It’s too early to judge if there’s really bad news yet, but most of the deaths so far have been in the young to middle-aged adult population. This is a concern because this is typically the healthiest and most-resistant group to influenza — and also the group that had the highest mortality in the 1918 outbreak. While infants and the aged typically account for most flu deaths each year, a return of the Avian Flu could turn this expectation on its head. Part of the theory is that this group is less likely to take the initial onset of the attack seriously and simply try to work through it (even bringing it to work with them). By the time they realize they’re truly sick they may be irreversibly caught in the spiral of a cytokine storm where the body’s own immune system becomes over-stimulated and actually attacks itself, with death occuring in as little as 48 to 72 hours. If this reaction is part of the viral bundle now being handed out it could get ugly. So far, however, pathology of deaths from this flu are being described as “severe pneumonia” (a common cause of death initiated by the flu) and not indicative of a cytokine storm. This is something that is going to be watched closely, however, as things progress.
Also at risk, of course, is the economy — you know, the one that’s been so hale and hearty of late. If you recall the effect of the SARS outbreak a few years ago on the Toronto economy — airports and businesses shut-down, people afraid to leave their homes — the same thing could happen on a larger scale if this progresses. Currently the WHO is studying whether it should raise the pandemic alert from level 3 to level 4 or 5, which would trigger national pandemic response plans that include travel restrictions, border closures, prohibitions on public gatherings (such as sporting events) and would issue drugs to front-line health responders.
The US has declared a Public Health Emergency – one step below the implementation of its full pandemic response plan. Many other countries are likely to ramp up their response measures soon.
More information is available on-line from the World Health Organization and the Centers for Disease Control. You can also review the series of posts I did on Avian Flu a few years back as these are still relevant. As I wrote then: by all means, come to your own conclusions. At the least I think you’ll find this subject is food for thought – and prayer.

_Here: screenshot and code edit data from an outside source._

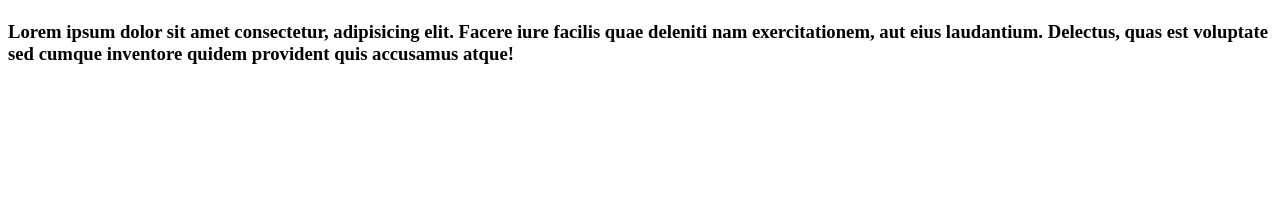
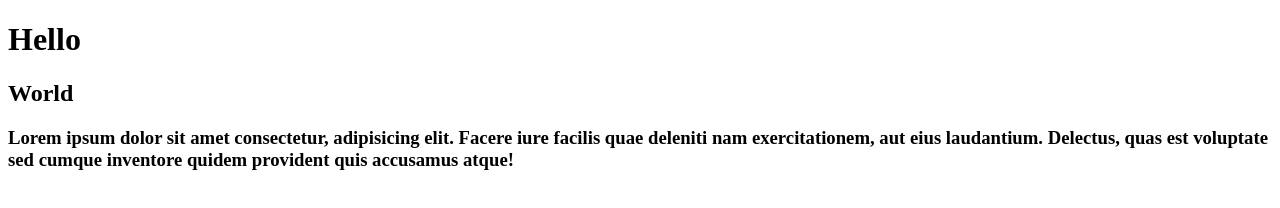
Before and after one commit to lucas-catto/curso-git, a plain HTML site: page index.html in a window 1280 px wide. Drawn offline with Linux system fonts and the light colour scheme.

Commit message:
Update index.html

```diff
--- a/index.html
+++ b/index.html
@@ -6,8 +6,8 @@
         <title>ABC</title>
     </head>
     <body>
-        <h1></h1>
-        <h2></h2>
+        <h1>Hello</h1>
+        <h2>World</h2>
         <h3>Lorem ipsum dolor sit amet consectetur, adipisicing elit. Facere iure facilis quae deleniti nam exercitationem, aut eius laudantium. Delectus, quas est voluptate sed cumque inventore quidem provident quis accusamus atque!</h3>
     </body>
 </html>
```
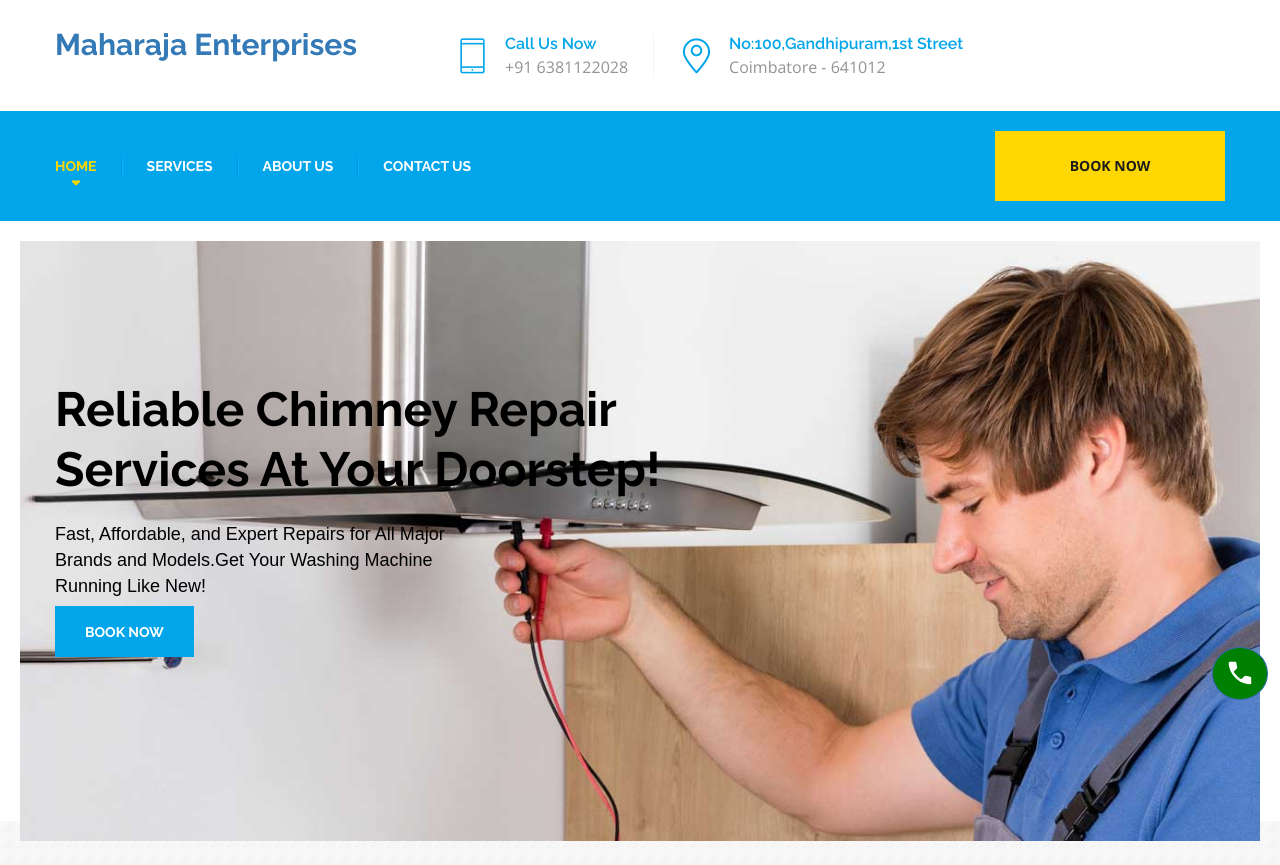
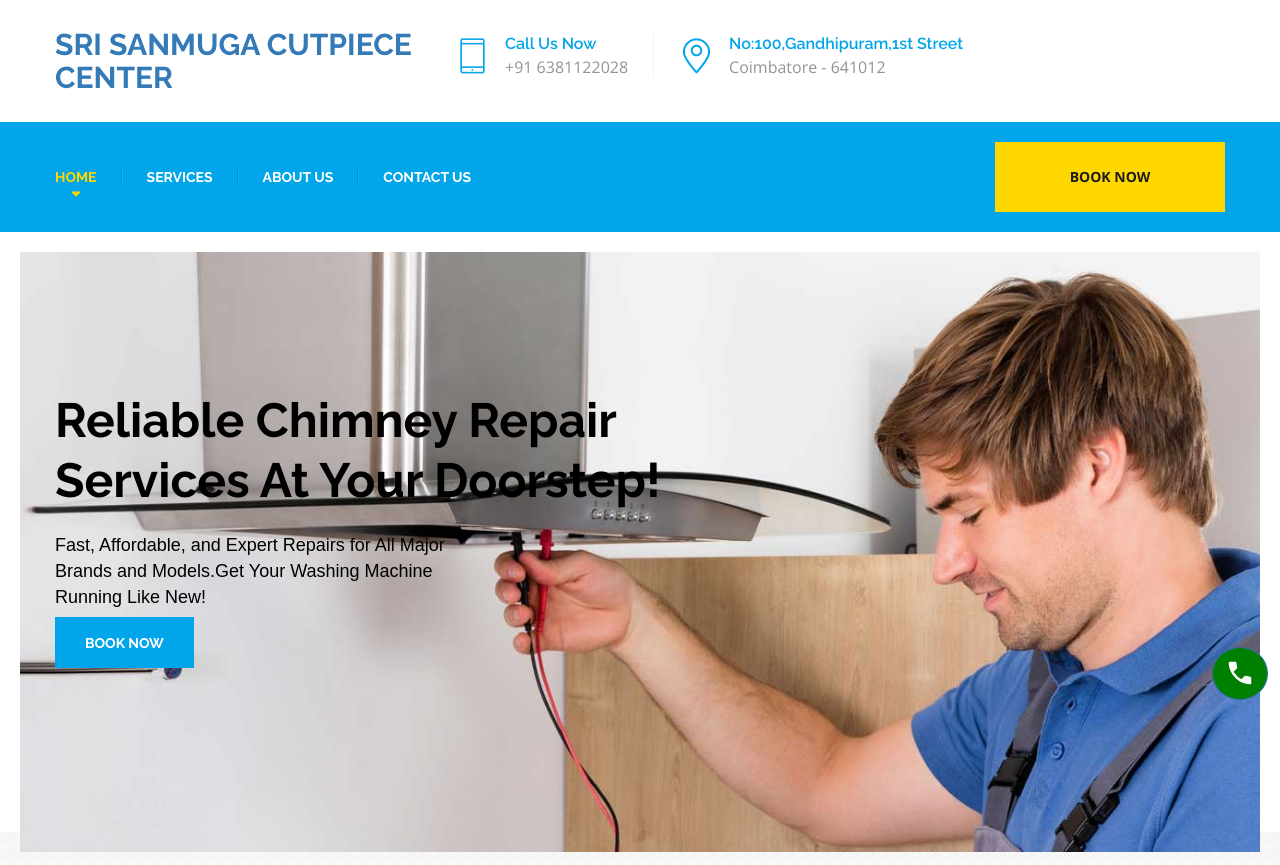
Before and after one commit to Maharja/demoweb, a plain HTML site: page index.html in a window 1280 px wide. Shown: the top 865 px of the page. Drawn offline with nearby package versions, Linux system fonts and the light colour scheme; some packages are replaced by stand-ins of ours.

Commit message:
Update index.html

```diff
--- a/index.html
+++ b/index.html
@@ -2,7 +2,7 @@
 <html lang="en">
 <head>
 	<meta charset="UTF-8">
-	<title>Maharaja Enterprises</title>
+	<title>SRI SANMUGA CUTPIECE CENTER</title>
 
 	<!-- responsive meta -->
 	<meta name="viewport" content="width=device-width, initial-scale=1">
@@ -67,7 +67,7 @@
             <div class="col-lg-4 col-md-4 col-sm-12 col-xs-12">
                 <div class="logo mt-3">
                     <a href="index-2.html">
-                        <h2>Maharaja Enterprises</h2>
+                        <h2>SRI SANMUGA CUTPIECE CENTER</h2>
                     </a>
                 </div>
             </div>
```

The WHO has raised the Pandemic Alert to Phase 5 (evidence of of significant human-to-human transmission). Phase 6 is the highest alert and describes a pandemic situation (featuring “efficient and sustained widespread human-to-human transmission).